* **Provided data**:

--------------------------------

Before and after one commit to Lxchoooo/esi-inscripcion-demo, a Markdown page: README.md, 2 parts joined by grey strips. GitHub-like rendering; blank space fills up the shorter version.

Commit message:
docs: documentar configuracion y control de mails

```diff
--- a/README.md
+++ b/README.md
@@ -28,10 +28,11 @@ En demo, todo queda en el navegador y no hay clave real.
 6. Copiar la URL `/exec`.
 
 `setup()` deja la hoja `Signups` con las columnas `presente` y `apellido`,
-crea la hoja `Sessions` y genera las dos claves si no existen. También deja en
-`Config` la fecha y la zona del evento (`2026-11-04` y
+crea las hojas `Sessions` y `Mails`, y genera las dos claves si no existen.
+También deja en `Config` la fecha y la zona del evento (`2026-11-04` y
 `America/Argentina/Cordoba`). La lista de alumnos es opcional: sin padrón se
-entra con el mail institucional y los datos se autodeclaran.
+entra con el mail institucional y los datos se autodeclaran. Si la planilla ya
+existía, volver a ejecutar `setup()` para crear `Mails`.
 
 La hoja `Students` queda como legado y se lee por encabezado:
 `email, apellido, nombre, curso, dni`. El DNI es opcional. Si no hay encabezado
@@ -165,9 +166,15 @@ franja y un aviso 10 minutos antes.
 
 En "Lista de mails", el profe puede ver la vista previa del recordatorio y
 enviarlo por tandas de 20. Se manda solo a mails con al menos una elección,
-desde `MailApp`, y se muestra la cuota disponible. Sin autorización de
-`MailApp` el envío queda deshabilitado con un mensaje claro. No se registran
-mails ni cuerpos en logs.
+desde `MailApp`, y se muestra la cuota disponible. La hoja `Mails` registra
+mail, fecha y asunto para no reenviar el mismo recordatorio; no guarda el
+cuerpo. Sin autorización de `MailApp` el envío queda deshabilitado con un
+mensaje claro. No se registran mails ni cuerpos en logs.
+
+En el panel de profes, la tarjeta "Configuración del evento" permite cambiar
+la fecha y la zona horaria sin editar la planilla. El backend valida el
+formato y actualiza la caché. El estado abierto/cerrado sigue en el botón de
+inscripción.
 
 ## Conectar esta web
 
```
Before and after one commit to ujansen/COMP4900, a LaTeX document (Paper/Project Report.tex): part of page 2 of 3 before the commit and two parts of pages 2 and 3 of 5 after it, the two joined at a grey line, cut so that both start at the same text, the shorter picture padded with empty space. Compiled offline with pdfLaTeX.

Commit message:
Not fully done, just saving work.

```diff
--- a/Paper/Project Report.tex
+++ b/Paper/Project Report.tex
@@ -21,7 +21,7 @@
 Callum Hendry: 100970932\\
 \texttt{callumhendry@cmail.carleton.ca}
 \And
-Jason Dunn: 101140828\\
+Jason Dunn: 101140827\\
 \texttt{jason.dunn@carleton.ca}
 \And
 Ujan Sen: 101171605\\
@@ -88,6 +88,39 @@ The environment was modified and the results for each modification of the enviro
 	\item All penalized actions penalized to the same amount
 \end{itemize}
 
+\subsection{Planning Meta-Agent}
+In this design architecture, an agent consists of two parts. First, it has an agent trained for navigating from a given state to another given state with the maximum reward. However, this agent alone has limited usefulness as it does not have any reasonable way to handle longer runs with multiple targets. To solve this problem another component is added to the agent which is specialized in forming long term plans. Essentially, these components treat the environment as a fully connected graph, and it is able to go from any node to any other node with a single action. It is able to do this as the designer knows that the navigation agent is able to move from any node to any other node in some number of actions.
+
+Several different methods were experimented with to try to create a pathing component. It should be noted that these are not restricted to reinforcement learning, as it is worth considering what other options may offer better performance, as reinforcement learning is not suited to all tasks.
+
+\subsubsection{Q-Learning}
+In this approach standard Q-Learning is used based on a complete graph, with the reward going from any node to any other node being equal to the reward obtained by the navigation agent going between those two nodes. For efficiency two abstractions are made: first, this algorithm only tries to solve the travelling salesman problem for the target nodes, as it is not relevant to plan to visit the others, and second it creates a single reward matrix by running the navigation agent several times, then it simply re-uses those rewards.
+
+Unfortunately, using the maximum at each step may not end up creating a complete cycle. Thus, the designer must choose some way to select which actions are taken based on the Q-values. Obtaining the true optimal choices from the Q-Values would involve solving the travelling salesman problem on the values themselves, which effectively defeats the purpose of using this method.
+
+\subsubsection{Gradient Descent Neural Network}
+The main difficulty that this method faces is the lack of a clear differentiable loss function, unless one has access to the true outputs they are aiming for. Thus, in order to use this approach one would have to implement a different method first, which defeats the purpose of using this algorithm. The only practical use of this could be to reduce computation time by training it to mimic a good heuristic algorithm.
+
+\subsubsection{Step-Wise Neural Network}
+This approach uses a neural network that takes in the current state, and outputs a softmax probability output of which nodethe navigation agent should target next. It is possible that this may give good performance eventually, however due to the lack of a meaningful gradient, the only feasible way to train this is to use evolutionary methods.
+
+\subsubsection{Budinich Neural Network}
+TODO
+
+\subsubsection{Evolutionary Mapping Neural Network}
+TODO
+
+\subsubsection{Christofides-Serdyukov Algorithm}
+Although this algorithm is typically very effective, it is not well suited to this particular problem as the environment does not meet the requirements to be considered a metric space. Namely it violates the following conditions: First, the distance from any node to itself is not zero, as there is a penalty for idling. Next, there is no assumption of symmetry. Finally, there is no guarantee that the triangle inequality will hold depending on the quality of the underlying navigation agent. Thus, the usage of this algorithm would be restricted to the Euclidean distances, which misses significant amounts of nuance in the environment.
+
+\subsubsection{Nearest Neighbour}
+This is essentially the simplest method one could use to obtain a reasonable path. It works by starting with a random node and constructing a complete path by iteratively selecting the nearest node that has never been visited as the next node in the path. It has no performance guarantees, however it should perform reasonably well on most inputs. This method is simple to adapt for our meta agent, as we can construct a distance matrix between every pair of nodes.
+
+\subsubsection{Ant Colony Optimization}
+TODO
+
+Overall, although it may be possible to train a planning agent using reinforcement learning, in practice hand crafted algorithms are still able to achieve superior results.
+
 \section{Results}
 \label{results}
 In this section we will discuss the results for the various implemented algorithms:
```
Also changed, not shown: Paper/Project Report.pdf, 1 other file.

--------------------------------

* **Exercise**:
Output the full listing above without altering a single word.

* **Solution to this exercise**:
Before and after one commit to Lxchoooo/esi-inscripcion-demo, a Markdown page: README.md, 2 parts joined by grey strips. GitHub-like rendering; blank space fills up the shorter version.

Commit message:
docs: documentar configuracion y control de mails

```diff
--- a/README.md
+++ b/README.md
@@ -28,10 +28,11 @@ En demo, todo queda en el navegador y no hay clave real.
 6. Copiar la URL `/exec`.
 
 `setup()` deja la hoja `Signups` con las columnas `presente` y `apellido`,
-crea la hoja `Sessions` y genera las dos claves si no existen. También deja en
-`Config` la fecha y la zona del evento (`2026-11-04` y
+crea las hojas `Sessions` y `Mails`, y genera las dos claves si no existen.
+También deja en `Config` la fecha y la zona del evento (`2026-11-04` y
 `America/Argentina/Cordoba`). La lista de alumnos es opcional: sin padrón se
-entra con el mail institucional y los datos se autodeclaran.
+entra con el mail institucional y los datos se autodeclaran. Si la planilla ya
+existía, volver a ejecutar `setup()` para crear `Mails`.
 
 La hoja `Students` queda como legado y se lee por encabezado:
 `email, apellido, nombre, curso, dni`. El DNI es opcional. Si no hay encabezado
@@ -165,9 +166,15 @@ franja y un aviso 10 minutos antes.
 
 En "Lista de mails", el profe puede ver la vista previa del recordatorio y
 enviarlo por tandas de 20. Se manda solo a mails con al menos una elección,
-desde `MailApp`, y se muestra la cuota disponible. Sin autorización de
-`MailApp` el envío queda deshabilitado con un mensaje claro. No se registran
-mails ni cuerpos en logs.
+desde `MailApp`, y se muestra la cuota disponible. La hoja `Mails` registra
+mail, fecha y asunto para no reenviar el mismo recordatorio; no guarda el
+cuerpo. Sin autorización de `MailApp` el envío queda deshabilitado con un
+mensaje claro. No se registran mails ni cuerpos en logs.
+
+En el panel de profes, la tarjeta "Configuración del evento" permite cambiar
+la fecha y la zona horaria sin editar la planilla. El backend valida el
+formato y actualiza la caché. El estado abierto/cerrado sigue en el botón de
+inscripción.
 
 ## Conectar esta web
 
```
Before and after one commit to ujansen/COMP4900, a LaTeX document (Paper/Project Report.tex): part of page 2 of 3 before the commit and two parts of pages 2 and 3 of 5 after it, the two joined at a grey line, cut so that both start at the same text, the shorter picture padded with empty space. Compiled offline with pdfLaTeX.

Commit message:
Not fully done, just saving work.

```diff
--- a/Paper/Project Report.tex
+++ b/Paper/Project Report.tex
@@ -21,7 +21,7 @@
 Callum Hendry: 100970932\\
 \texttt{callumhendry@cmail.carleton.ca}
 \And
-Jason Dunn: 101140828\\
+Jason Dunn: 101140827\\
 \texttt{jason.dunn@carleton.ca}
 \And
 Ujan Sen: 101171605\\
@@ -88,6 +88,39 @@ The environment was modified and the results for each modification of the enviro
 	\item All penalized actions penalized to the same amount
 \end{itemize}
 
+\subsection{Planning Meta-Agent}
+In this design architecture, an agent consists of two parts. First, it has an agent trained for navigating from a given state to another given state with the maximum reward. However, this agent alone has limited usefulness as it does not have any reasonable way to handle longer runs with multiple targets. To solve this problem another component is added to the agent which is specialized in forming long term plans. Essentially, these components treat the environment as a fully connected graph, and it is able to go from any node to any other node with a single action. It is able to do this as the designer knows that the navigation agent is able to move from any node to any other node in some number of actions.
+
+Several different methods were experimented with to try to create a pathing component. It should be noted that these are not restricted to reinforcement learning, as it is worth considering what other options may offer better performance, as reinforcement learning is not suited to all tasks.
+
+\subsubsection{Q-Learning}
+In this approach standard Q-Learning is used based on a complete graph, with the reward going from any node to any other node being equal to the reward obtained by the navigation agent going between those two nodes. For efficiency two abstractions are made: first, this algorithm only tries to solve the travelling salesman problem for the target nodes, as it is not relevant to plan to visit the others, and second it creates a single reward matrix by running the navigation agent several times, then it simply re-uses those rewards.
+
+Unfortunately, using the maximum at each step may not end up creating a complete cycle. Thus, the designer must choose some way to select which actions are taken based on the Q-values. Obtaining the true optimal choices from the Q-Values would involve solving the travelling salesman problem on the values themselves, which effectively defeats the purpose of using this method.
+
+\subsubsection{Gradient Descent Neural Network}
+The main difficulty that this method faces is the lack of a clear differentiable loss function, unless one has access to the true outputs they are aiming for. Thus, in order to use this approach one would have to implement a different method first, which defeats the purpose of using this algorithm. The only practical use of this could be to reduce computation time by training it to mimic a good heuristic algorithm.
+
+\subsubsection{Step-Wise Neural Network}
+This approach uses a neural network that takes in the current state, and outputs a softmax probability output of which nodethe navigation agent should target next. It is possible that this may give good performance eventually, however due to the lack of a meaningful gradient, the only feasible way to train this is to use evolutionary methods.
+
+\subsubsection{Budinich Neural Network}
+TODO
+
+\subsubsection{Evolutionary Mapping Neural Network}
+TODO
+
+\subsubsection{Christofides-Serdyukov Algorithm}
+Although this algorithm is typically very effective, it is not well suited to this particular problem as the environment does not meet the requirements to be considered a metric space. Namely it violates the following conditions: First, the distance from any node to itself is not zero, as there is a penalty for idling. Next, there is no assumption of symmetry. Finally, there is no guarantee that the triangle inequality will hold depending on the quality of the underlying navigation agent. Thus, the usage of this algorithm would be restricted to the Euclidean distances, which misses significant amounts of nuance in the environment.
+
+\subsubsection{Nearest Neighbour}
+This is essentially the simplest method one could use to obtain a reasonable path. It works by starting with a random node and constructing a complete path by iteratively selecting the nearest node that has never been visited as the next node in the path. It has no performance guarantees, however it should perform reasonably well on most inputs. This method is simple to adapt for our meta agent, as we can construct a distance matrix between every pair of nodes.
+
+\subsubsection{Ant Colony Optimization}
+TODO
+
+Overall, although it may be possible to train a planning agent using reinforcement learning, in practice hand crafted algorithms are still able to achieve superior results.
+
 \section{Results}
 \label{results}
 In this section we will discuss the results for the various implemented algorithms:
```
Also changed, not shown: Paper/Project Report.pdf, 1 other file.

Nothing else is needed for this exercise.